A brilliantly playful, summery hit of outsider pop, 'Carpet Madness' is the debut album Get Back Guinozzi!. Full of colour and character, it comprises a unique blossoming of hybrid sources - infectiously poppy, quirky and breezy, with a strong French slant and a wide range of influences taking in the likes of Talking Heads, The Feelies, The Smiths, early B-52's, King Sunny Ade, Lee Perry, Rip Rig & Panic, Ariel Pink, The Slits, The Cure, Animal Collective, Jonathan Richman, and Serge Gainsbourg. Infused with the exoticism of reggae, dub, African music, Tropicalia, and Cambodian music from the '60s, the breadth of sources it draws on, allied to its singer's skewed narratives and heavily-inflected English, give the project a distinctive individuality.

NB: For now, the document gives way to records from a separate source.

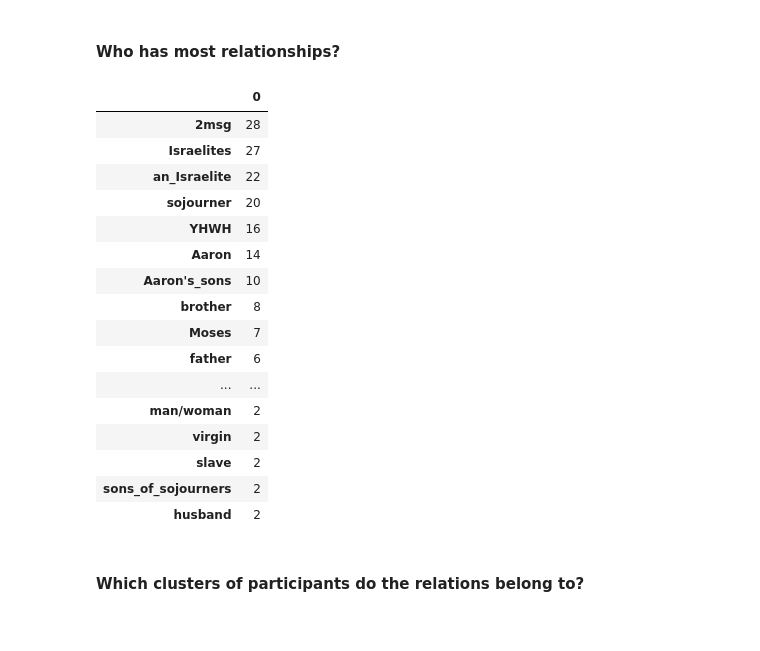
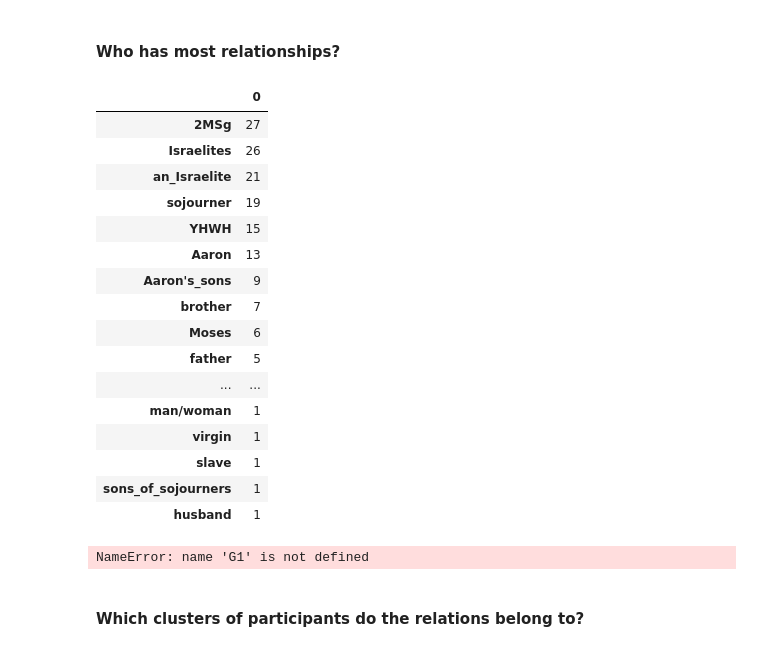
Before and after one commit to ch-jensen/SNA, a Jupyter notebook: 5_Visualizing participant networks.ipynb, the cells around one changed output. Saved outputs shown, nothing was run; the diff lists cells and outputs as text; code cells hidden in the pictures.

```diff
--- a/5_Visualizing participant networks.ipynb
+++ b/5_Visualizing participant networks.ipynb
@@ -28,40 +26,43 @@ NameError: name 'pd' is not defined
 # %%
 G = nx.MultiDiGraph()
 for n, row in data.iterrows():
-    G.add_edge(row.Source, row.Target, value=row.Label)
+    if row['Source'] != row['Target']: #Ignoring selfloops, e,g., "YHWH" > "YHWH"
+        G.add_edge(row.Source, row.Target, value=row.Label)
 # %% [markdown]
 #### Who has most relationships?
 # %%
 rel_dict = {}
 
 for n in G.nodes():
-    rel_dict[n] = len(nx.ego_graph(G, n, undirected=True))
+    rel_dict[n] = len(nx.ego_graph(G, n, undirected=True))-1
 
 pd.DataFrame([rel_dict]).T.sort_values(by=0, ascending=False)
 # %% [output]
 |  | 0 |
-| 2msg | 28 |
-| Israelites | 27 |
-| an_Israelite | 22 |
-| sojourner | 20 |
-| YHWH | 16 |
-| Aaron | 14 |
-| Aaron's_sons | 10 |
-| brother | 8 |
-| Moses | 7 |
-| father | 6 |
+| 2MSg | 27 |
+| Israelites | 26 |
+| an_Israelite | 21 |
+| sojourner | 19 |
+| YHWH | 15 |
+| Aaron | 13 |
+| Aaron's_sons | 9 |
+| brother | 7 |
+| Moses | 6 |
+| father | 5 |
 | ... | ... |
-| man/woman | 2 |
-| virgin | 2 |
-| slave | 2 |
-| sons_of_sojourners | 2 |
-| husband | 2 |
+| man/woman | 1 |
+| virgin | 1 |
+| slave | 1 |
+| sons_of_sojourners | 1 |
+| husband | 1 |
 # %%
 a = nx.ego_graph(G1, 'sojourner', undirected=True)
 b = nx.ego_graph(G1, 'Israelites', undirected=True)
 for n in a.nodes():
     if n not in b.nodes():
         print(n)
+# %% [output]
+NameError: name 'G1' is not defined
 # %% [markdown]
 #### Which clusters of participants do the relations belong to?
 # %%
```
Also changed, not shown: parts of 39 cells of this notebook, 47 other files.
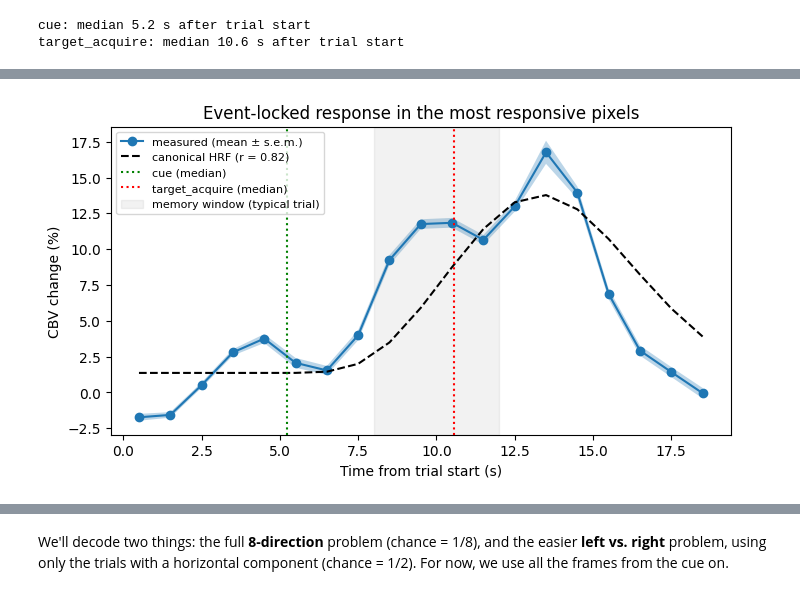
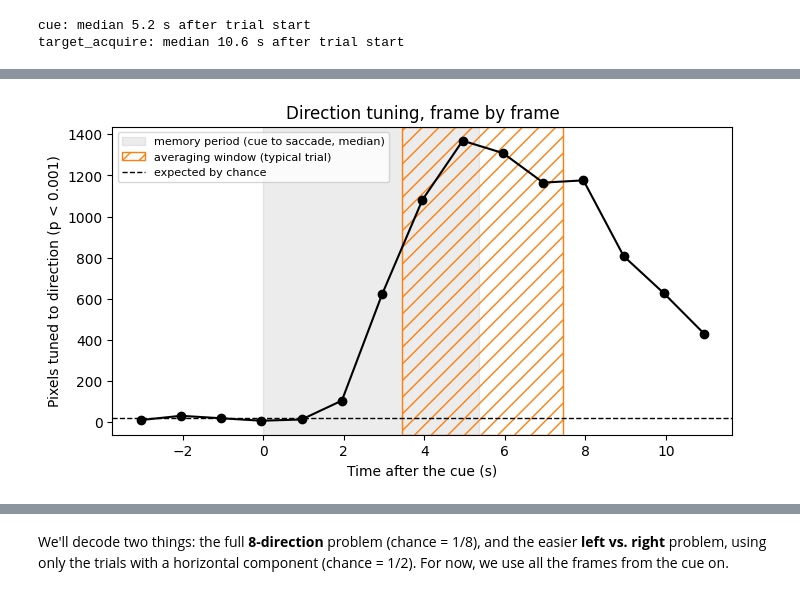
Before and after one commit to cerepaulus/fus, a Jupyter notebook: 05 - Saccade Decoding.ipynb, the cells around one changed output, grey strips where cells are left out. Cells and saved outputs as stored; diff of their text form; code cells hidden in the pictures.

```diff
--- a/05 - Saccade Decoding.ipynb
+++ b/05 - Saccade Decoding.ipynb
@@ -175,38 +214,39 @@ What does the response look like over time in these pixels? Let's compare it wit
 # %%
-def canonical_hrf(t, peak_delay=6.0, undershoot_delay=16.0, peak_to_undershoot=6.0):
-    """SPM-style double-gamma HRF (as in notebook 4), normalized to unit area."""
-    h = stats.gamma.pdf(t, peak_delay) - stats.gamma.pdf(t, undershoot_delay) / peak_to_undershoot
-    return h / h.sum()
+directions = np.unique(S.target_deg)
 
 
-# Predicted response for each trial: neural activity from cue to saccade, convolved with the HRF
-t_fine = np.arange(0, n_frames, 0.1)
-frame_centers = np.arange(n_frames) + 0.5
-hrf = canonical_hrf(np.arange(0, 30, 0.1))
-predicted = []
-for cue, saccade in zip(S.events["cue"], S.events["target_acquire"]):
-    neural = ((t_fine >= cue) & (t_fine < saccade)).astype(float)
-    predicted.append(np.interp(frame_centers, t_fine, np.convolve(neural, hrf)[: len(t_fine)]))
-predicted = np.mean(predicted, axis=0)
+def direction_tuning(response):
+    """Per-pixel direction ANOVA p-value and preferred direction (vector sum) of (trials, ...) responses."""
+    by_dir = [response[S.target_deg == d] for d in directions]
+    means = np.array([r.mean(axis=0) for r in by_dir])
+    with np.errstate(invalid="ignore"):
+        _, p = stats.f_oneway(*by_dir, axis=0)
+    vector_sum = np.tensordot(np.exp(1j * np.deg2rad(directions)), means - means.mean(axis=0), axes=1)
+    return p, np.degrees(np.angle(vector_sum)) % 360
 
-roi_tc = pct[:, :, roi].mean(axis=2)  # (trials, frames)
-mean_tc = roi_tc.mean(axis=0)
-sem_tc = roi_tc.std(axis=0) / np.sqrt(n_trials)
-gain, offset = np.linalg.lstsq(np.vstack([predicted, np.ones(n_frames)]).T, mean_tc, rcond=None)[0]
 
-plt.figure(figsize=(8, 4))
-plt.fill_between(frame_centers, mean_tc - sem_tc, mean_tc + sem_tc, alpha=0.3)
-plt.plot(frame_centers, mean_tc, "o-", label="measured (mean ± s.e.m.)")
-plt.plot(frame_centers, gain * predicted + offset, "k--", label=f"canonical HRF (r = {np.corrcoef(predicted, mean_tc)[0, 1]:.2f})")
-for ev, color in [("cue", "g"), ("target_acquire", "r")]:
-    plt.axvline(np.median(S.events[ev]), color=color, linestyle=":", label=f"{ev} (median)")
-typical_first = np.median(first_after_cue)
-plt.axvspan(typical_first + memory.start, typical_first + memory.stop, color="gray", alpha=0.1, label="memory window (typical trial)")
-plt.xlabel("Time from trial start (s)")
-plt.ylabel("CBV change (%)")
-plt.title("Event-locked response in the most responsive pixels")
-plt.legend(fontsize=8)
+frames = np.arange(-4, n_after)  # frames after the cue (negative: before the cue)
+n_tuned = [np.sum(valid & (direction_tuning(smooth(after_cue(pct, j)))[0] < 1e-3)) for j in frames]
+avg_window = range(3, 7)  # the frames we'll average: 3-6 after the cue
+
+
+def shade_periods(ax, window=True):
+    """Shade the memory period and, optionally, the averaging window, on an axis of time after the cue."""
+    ax.axvspan(0, saccade, color="gray", alpha=0.15, label="memory period (cue to saccade, median)")
+    if window:
+        ax.axvspan(frame_offset + avg_window.start / S.frame_rate, frame_offset + avg_window.stop / S.frame_rate,
+                   facecolor="none", edgecolor="C1", hatch="//", label="averaging window (typical trial)")
+
+
+fig, ax = plt.subplots(figsize=(8, 4))
+shade_periods(ax)
+ax.plot(frame_time(frames), n_tuned, "o-", color="k")
+ax.axhline(1e-3 * valid.sum(), color="k", linestyle="--", linewidth=1, label="expected by chance")
+ax.set_xlabel("Time after the cue (s)")
+ax.set_ylabel("Pixels tuned to direction (p < 0.001)")
+ax.set_title("Direction tuning, frame by frame")
+ax.legend(fontsize=8)
 plt.show()
 # %% [output]
-[figure, old version]
+[figure, new version]
 # %% [markdown]
```
Also changed, not shown: parts of 32 cells of this notebook, 2 other files.
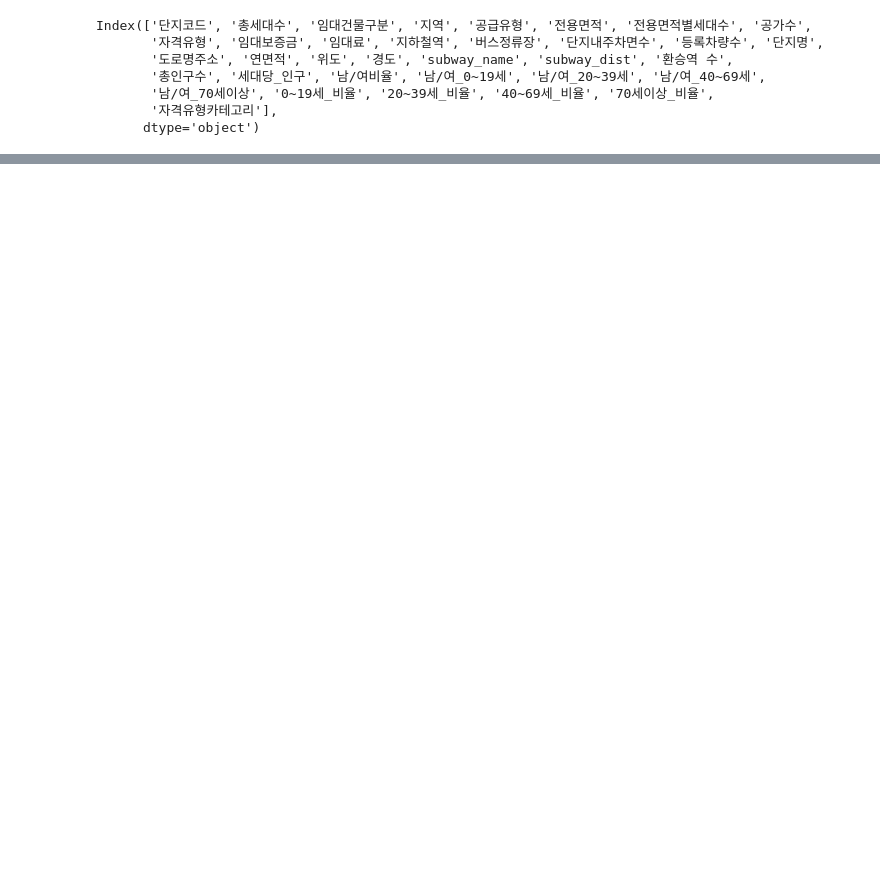
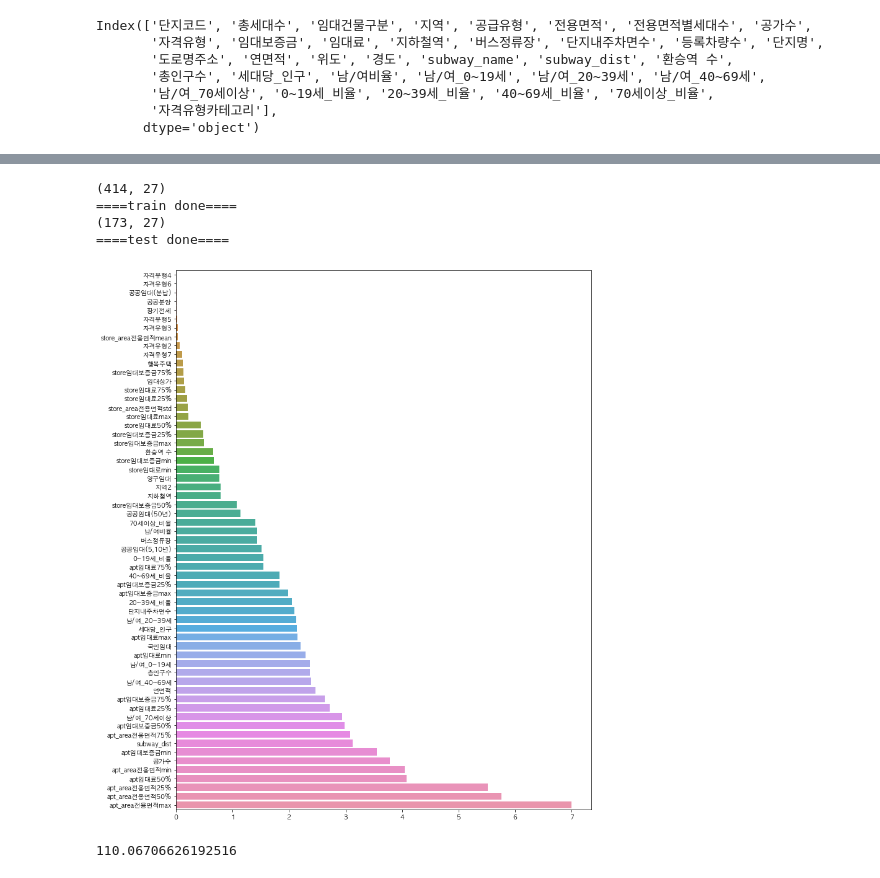
Before and after one commit to whdbfla6/Daesamanlap, a Jupyter notebook: EDA_CYR/Modeling.ipynb, the cells around one changed output, grey strips where cells are left out. Saved outputs shown, nothing was run; the diff lists cells and outputs as text; code cells hidden in the pictures; blank space fills up the shorter version.

Commit message:
add modeling

```diff
--- a/EDA_CYR/Modeling.ipynb
+++ b/EDA_CYR/Modeling.ipynb
@@ -361,0 +345,19 @@ res4
+# %%
+#첫번째 영구임대 임대료 임대보증금 2배
+train = pd.read_csv(os.path.join(path,"merged_train.csv"))
+pr = preprocess(train,test,['단지코드','지역','단지명','도로명주소','위도','경도','subway_name'])
+train5,test5 = pr.final()
+mod = modeling(train5,test5,'등록차량수/총세대수','catboost')
+mod.training()
+res5 = mod.model()
+pred5 = mod.testing()
+# %% [output]
+(414, 27)
+====train done====
+(173, 27)
+====test done====
+[figure, added]
+# %%
+res5
+# %% [output]
+110.06706626192516
```
Also changed, not shown: parts of 25 cells of this notebook, 11 other files.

Now comprising a 5-piece band based between London and the South of France, Get Back Guinozzi! is driven by two French friends, Eglantine Gouzy and Fred Landini. Front-person Eglantine is someone FatCat have been talking with for a while, having posted three of her solo tracks on our online demo archive back in 2004. Remaining in regular contact, in Spring 2008 she mailed us a CDR of the band project they'd been working, which immediately enchanted us.
The roots of Get Back Guinozzi! lay in Fred composing fifteen brief tracks for a contemporary dance company, using a minimal set up of guitar, rhythm box, and only one keyboard sound. These yielded the melody for the song 'L.A.' Having already collaborated with her on previous material, he sent London-based Eglantine instrumental versions of 'L.A.' and 'Go Back to School' to work on. The pair were so excited by the results that they decided to form a band. More tracks were sent across the internet during Winter 2007, with Eglantine adding vocals, keyboards, percussion and odd electronics, until an album's worth of material was formed and dispatched to us. Where this initial material was intentionally thin and lo-fi (with the bass parts played on guitar), recalling '79 - '82 period post-punk acts like The Raincoats or The Slits, via the smudged bedroom pop production of Ariel Pink, the newer tracks and mixes suggested a move closer to the lusher, more sparkling later '80s indie sounds of the likes of the Cure, The Smiths and some of the 4AD bands of that time. Following further meetings and conversations, tracks were sharpened, more songs were recorded, and the album was eventually re-mixed by Michael Beckett (alias Schneider TM's Kpt. Michigan). A five-piece band was formed with the addition of Regis Laugier (bass), Luc Benito (drums) and Fabrice Giuisiano (guitar, keyboard), and GBG played their debut shows in September 2008.
With lyrical meaning often partially obscured (Eglantine refers to her singing "English in a baboon style"), Fred describes Eglantine's lyrics as being replete with fantasy and a kind of dark humor. "It's Eglantine's view of the world. It's an attempt at Zouk or tropical music with these lyrics that are a little bit spooky." Influenced by singers like Ari Up (The Slits), Pygmies, Laurie Anderson, Serge Gainsbourg, Allison Staton (Young Marble Giants) and Donna Summer, Eglantine likes "to imagine my own little movies where I can be different characters. I can make doubles of myself, I can transform myself - a real schizophrenic, sometimes within the same track."